Bound Brook School District alum Earnest C. Wiggins III has always been passionate about teaching and math. The latter always came easy to him, yet it wasn’t his first love. He thought he’d be a scientist. But then, a few things happened.
“When I was in 7th grade, I wanted to be in the math honors class, and I felt I deserved to be there, but the teacher said my (state) scores did not qualify me,” Wiggins said. “That made me just push myself to get better.”
By 8th grade, Wiggins made it into that honors class. The following year he enrolled in the Bound Brook School District’s Biomedical Science Program at the high school. The classes were challenging. But, with the patience and encouragement of his math teachers, the former Bound Brook High School Crusader succeeded. By his senior year, he knew he wanted to be a math teacher.
Now with a total of two years of instruction under his belt, Wiggins is eager to be a part of the “Bound to Astound” team that helped develop him into the person he is today. Indeed, that spirit motivates Wiggins to make learning positive, fun, and adventurous, using everything from scavenger hunts to real-life scenarios to bring his lessons to life.
“Math is being taught differently right now, even from when I was a kid,” the 25-year-old Rutgers University graduate said. “Seeing students come up with their own way of doing it, within the parameters of the rules, is exciting.

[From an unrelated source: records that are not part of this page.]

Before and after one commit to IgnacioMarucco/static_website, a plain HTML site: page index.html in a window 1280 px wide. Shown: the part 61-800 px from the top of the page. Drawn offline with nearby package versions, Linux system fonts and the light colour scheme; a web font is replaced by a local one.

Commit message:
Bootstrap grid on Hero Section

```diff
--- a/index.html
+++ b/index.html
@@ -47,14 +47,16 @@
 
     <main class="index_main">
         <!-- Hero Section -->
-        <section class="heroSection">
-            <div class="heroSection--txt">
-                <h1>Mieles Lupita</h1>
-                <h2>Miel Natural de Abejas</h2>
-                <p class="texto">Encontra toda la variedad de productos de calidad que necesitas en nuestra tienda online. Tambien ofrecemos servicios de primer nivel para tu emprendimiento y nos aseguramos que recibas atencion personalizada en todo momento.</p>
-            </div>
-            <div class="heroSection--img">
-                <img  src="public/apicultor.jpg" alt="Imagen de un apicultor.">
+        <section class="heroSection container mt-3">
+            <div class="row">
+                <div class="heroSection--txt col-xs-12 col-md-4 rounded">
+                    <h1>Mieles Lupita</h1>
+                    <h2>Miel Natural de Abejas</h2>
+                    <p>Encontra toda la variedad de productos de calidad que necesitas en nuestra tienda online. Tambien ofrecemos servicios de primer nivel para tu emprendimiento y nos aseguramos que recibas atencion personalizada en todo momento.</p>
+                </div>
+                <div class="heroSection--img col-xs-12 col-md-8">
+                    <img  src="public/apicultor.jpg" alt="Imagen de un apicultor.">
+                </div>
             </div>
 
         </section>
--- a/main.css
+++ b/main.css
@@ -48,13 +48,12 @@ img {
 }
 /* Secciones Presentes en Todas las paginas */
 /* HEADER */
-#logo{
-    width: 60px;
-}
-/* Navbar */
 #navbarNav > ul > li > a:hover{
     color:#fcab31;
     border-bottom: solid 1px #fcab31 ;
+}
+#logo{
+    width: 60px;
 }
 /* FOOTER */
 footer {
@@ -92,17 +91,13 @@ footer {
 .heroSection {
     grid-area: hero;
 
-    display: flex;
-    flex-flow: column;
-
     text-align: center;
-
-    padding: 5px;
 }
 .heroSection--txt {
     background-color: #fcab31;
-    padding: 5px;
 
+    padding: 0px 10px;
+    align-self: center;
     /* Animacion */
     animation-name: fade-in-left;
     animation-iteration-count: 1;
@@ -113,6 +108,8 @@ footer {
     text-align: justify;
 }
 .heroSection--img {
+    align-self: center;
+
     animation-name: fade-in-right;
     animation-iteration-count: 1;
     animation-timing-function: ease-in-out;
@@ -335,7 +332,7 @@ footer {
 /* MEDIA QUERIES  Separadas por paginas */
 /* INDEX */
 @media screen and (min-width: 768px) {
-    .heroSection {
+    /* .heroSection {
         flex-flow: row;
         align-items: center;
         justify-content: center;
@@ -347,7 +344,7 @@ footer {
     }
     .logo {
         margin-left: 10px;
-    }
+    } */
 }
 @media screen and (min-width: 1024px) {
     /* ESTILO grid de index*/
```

I like seeing how each student works it out, expressing it in their own way.”
Wiggins uses project-based learning in his classroom. Project-based learning is a student-centered approach that involves more active exploration of real-world challenges and problems.

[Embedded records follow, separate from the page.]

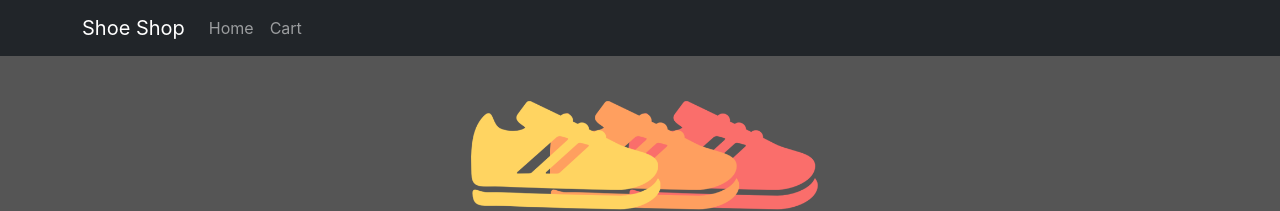
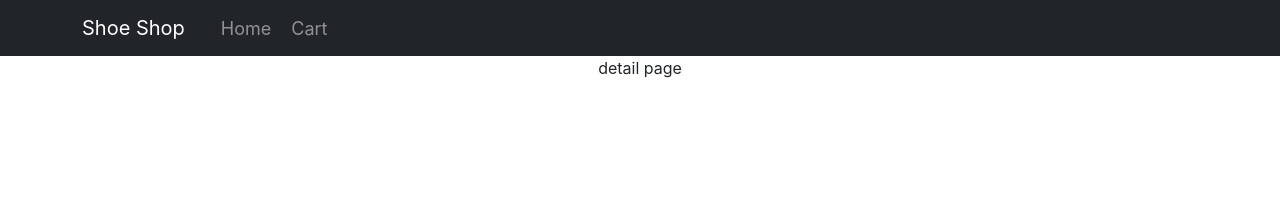
Before and after one commit to Haerin0/Shoe_Shop, a React (Create React App) app: page /detail in a window 1280 px wide. Shown: the top 211 px of the page. Built offline with nearby package versions, Linux system fonts and the light colour scheme.

Commit message:
Routes added

```diff
--- a/package.json
+++ b/package.json
@@ -13,7 +13,7 @@
     "react-bootstrap": "^2.5.0",
     "react-dom": "^18.2.0",
     "react-redux": "^8.0.4",
-    "react-router-dom": "^6.4.2",
+    "react-router-dom": "^6.4.3",
     "react-scripts": "5.0.1",
     "styled-components": "^5.3.6",
     "web-vitals": "^2.1.4"
--- a/src/App.css
+++ b/src/App.css
@@ -11,6 +11,13 @@
   .App-logo {
     animation: App-logo-spin infinite 20s linear;
   }
+}
+
+#nav_link {
+  text-decoration: none;
+  color: rgb(146, 145, 145);
+  font-size: 18px;
+  margin-left: 20px;
 }
 
 .main-bg {
--- a/src/App.js
+++ b/src/App.js
@@ -2,6 +2,7 @@ import './App.css';
 import { Nav, Navbar, Row, Col, Container } from 'react-bootstrap';
 import { useState } from 'react';
 import  data  from './data';
+import { Routes, Route, Link } from 'react-router-dom'
 
 
 function App() {
@@ -15,14 +16,17 @@ function App() {
         <Container>
           <Navbar.Brand href="#home">Shoe Shop</Navbar.Brand>
           <Nav className="me-auto">
-            <Nav.Link href="#home">Home</Nav.Link>
-            <Nav.Link href="#cart">Cart</Nav.Link>
+            <Link to="/" id="nav_link">Home</Link>
+            <Link to="/detail" id="nav_link">Cart</Link>
           </Nav>
         </Container>
       </Navbar>
 
+      {/* 페이지 나누는 코드 html여러개 만들지 않고 라우트 만들기 */}
+      <Routes>
+        <Route  path='/' element={
+        <div>
           <div className='main-bg'></div>
-
           <Container>
             <Row>
               {
@@ -34,6 +38,9 @@ function App() {
               }
             </Row>
           </Container>
+        </div>} />
+        <Route  path='/detail' element={<div>detail page</div>} />
+      </Routes>
 
     </div>
   );
--- a/src/index.js
+++ b/src/index.js
@@ -3,11 +3,14 @@ import ReactDOM from 'react-dom/client';
 import './index.css';
 import App from './App';
 import reportWebVitals from './reportWebVitals';
+import { BrowserRouter } from 'react-router-dom';
 
 const root = ReactDOM.createRoot(document.getElementById('root'));
 root.render(
   <React.StrictMode>
+    <BrowserRouter>
     <App />
+    </BrowserRouter>
   </React.StrictMode>
 );
 
```
Also changed, not shown: 1 other file (tests, documents, lock files or other folders). Lines whose indentation alone changed are shown as unchanged.
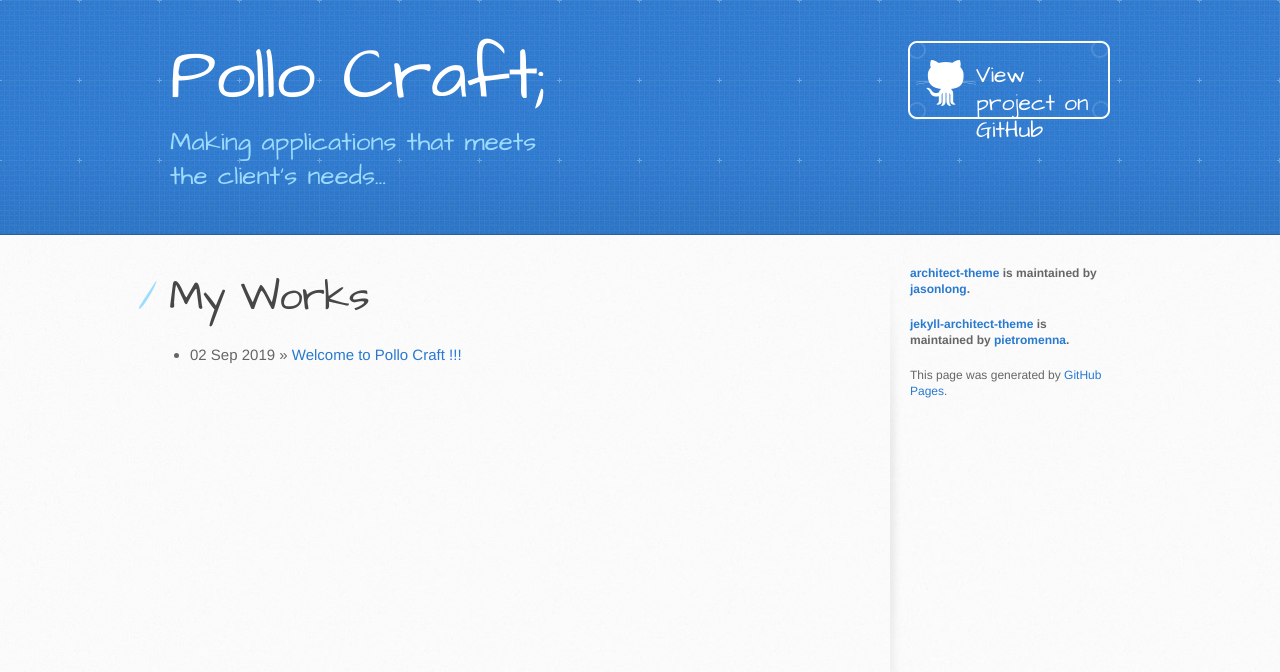
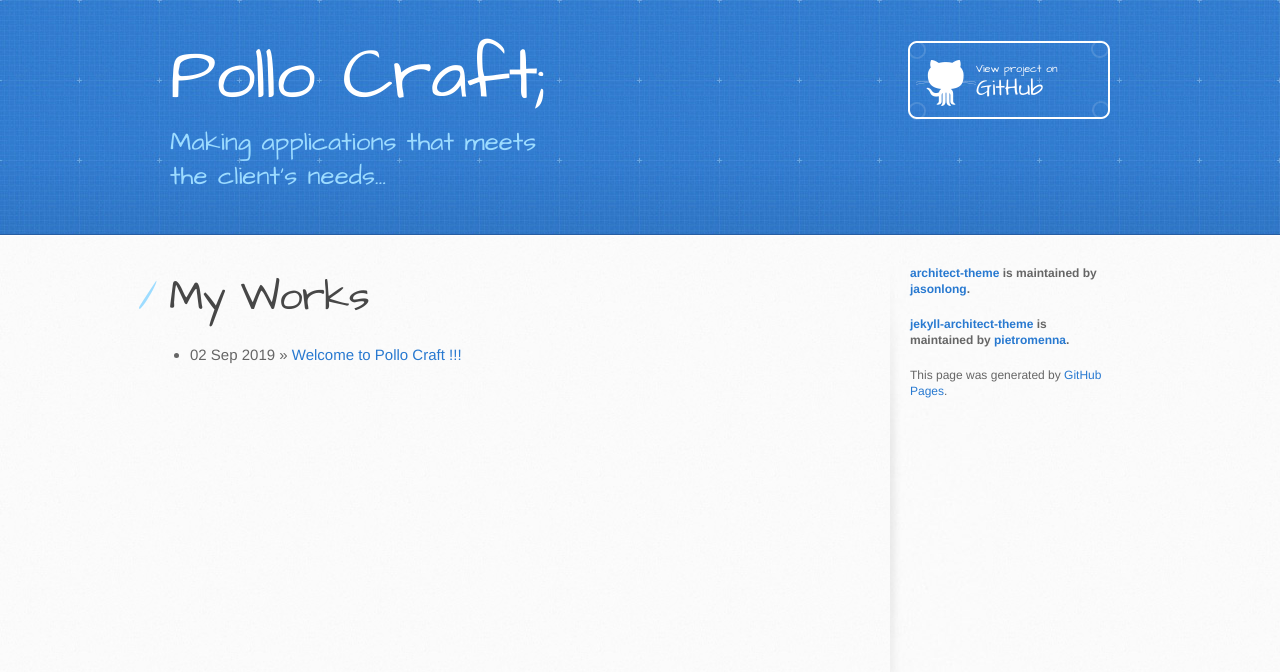
Before and after one commit to ecgrepollo/ecgrepollo.github.io, a Jekyll site: the page built from index.html, in a window 1280 px wide. Shown: the top 672 px of the page. Built offline with Jekyll 4.4.1, drawn with Linux system fonts in a browser that asks for light colours.

Commit message:
fix typo

```diff
--- a/_layouts/default.html
+++ b/_layouts/default.html
@@ -21,7 +21,7 @@
       <div class="inner">
         <h1> {{ site.name }} </h1>
         <h2>Making applications that meets<br> the client's needs...</h2>
-        <a href="https://github.com/ecgrepollo/ecgrepollo.github.io.git" class="button">View project on GitHub</a>
+        <a href="https://github.com/ecgrepollo/ecgrepollo.github.io.git" class="button"><small>View project on</small> GitHub</a>
       </div>
     </header>
 
```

During one of Wiggins’ classes, students walked around the room, searching for and answering math problems, while in another, they created boats out of popsicle sticks to determine the speed of travel and which design would float. Wiggins, a basketball coach at the high school, even had students in one class take free throws and calculate the percentages of their successful shots.

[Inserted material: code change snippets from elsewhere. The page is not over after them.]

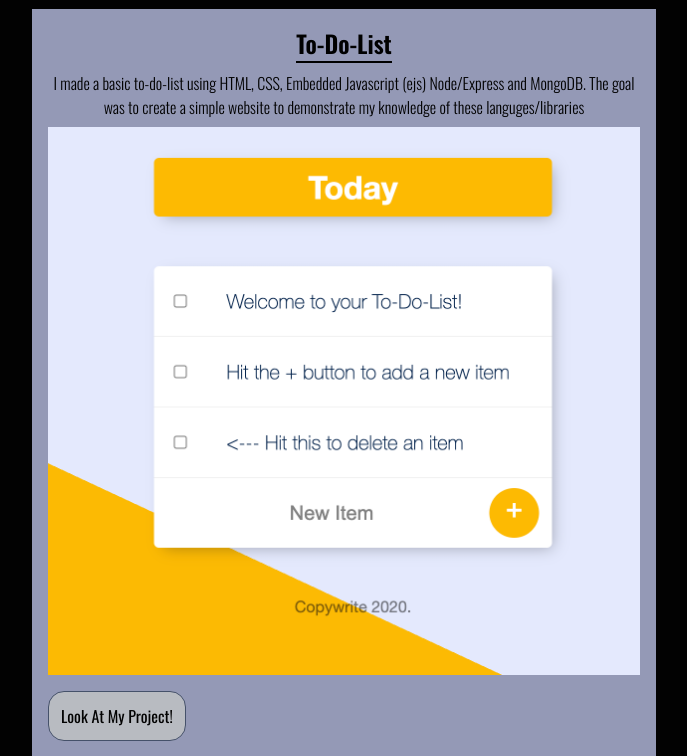
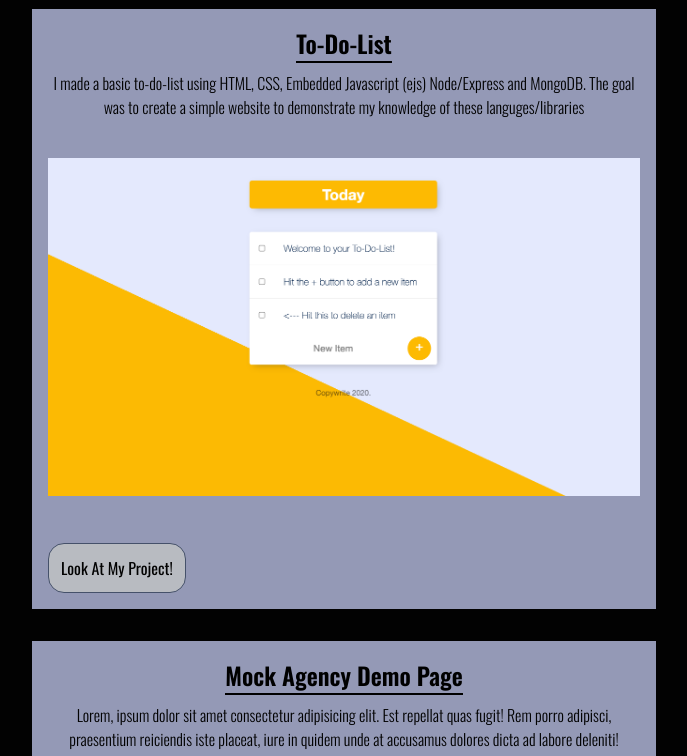
Before and after one commit to KendallTHampton/KendallTHampton.github.io, a website: page index.html in a window 1280 px wide. Shown: the part 1760-2516 px from the top of the page, without its empty margins (296-983 px from the left). Drawn offline with nearby package versions, Linux system fonts and the light colour scheme; grey boxes are pictures that could not be loaded.

Commit message:
Third Commit

```diff
--- a/index.html
+++ b/index.html
@@ -144,7 +144,7 @@
                 <h1 class="introduction">My Story</h1>
                 <p>I graduated from Towson University in 2020 with a Bachelor of Science in Business Administration,
                     concentrating in Marketing. Through my brief work experience, I have been able to work for a
-                    multitude of retail positions and the local government of Maryland. </p>
+                    multitude of retail positions and for the local government of Maryland.</p>
 
 
 
@@ -233,8 +233,8 @@
                             (ejs) Node/Express and
                             MongoDB. The goal was to create a simple website to demonstrate my knowledge of these
                             languges/libraries </p>
+                        <img src="./assets/ToDoList.png" alt="" class="project__img">
 
-                        <img src="./assets/list.png" alt="" class="project__img">
                         <a class="project__button" href="https://boiling-sands-79094.herokuapp.com/" target="_blank"
                             rel="noopener noreferrer">Look At My
                             Project!</a>
@@ -247,6 +247,7 @@
                             adipisci, praesentium reiciendis iste placeat, iure in quidem unde at accusamus dolores
                             dicta ad labore deleniti!</p>
                         <img src="./assets/MockAgency.png" alt="" class="project__img">
+
                         <a class="project__button" href="https://radiant-basin-07623.herokuapp.com/" target="_blank"
                             rel="noopener noreferrer">Look At My Project!</a>
                     </div>
--- a/styles.css
+++ b/styles.css
@@ -571,6 +571,12 @@ img {
     }
 
 
+    .project__img {
+        height: 25rem;
+        width: 100%;
+        object-fit: contain;
+    }
+
     .project__box {
         margin: .5rem;
         width: 50%;
```
Also changed, not shown: assets/ToDoList.png (added), assets/list.png (deleted), 2 other files.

“It gets them moving around instead of just sitting at a desk all the time,” Wiggins said. “I like to switch things up a little bit and plan interactive activities to keep the students engaged.”
These alternative ways of delivering instruction are part of Wiggins’ teaching style and an extension of his self-described “down-to-earth” personality. He added that as an educator, teaching is not just about instruction.
“I really try to give my students all of myself,” Wiggins said. “I feel I am very authentic as a person, and I hope the students can genuinely see that I have their best interests in mind.”
Like many educators, Wiggins basks in seeing that “ah-ha” moment students experience when they understand a lesson. It’s likely why he can’t yet see himself doing anything else for years to come. After all, it is, as he said, “kind of why I do this.”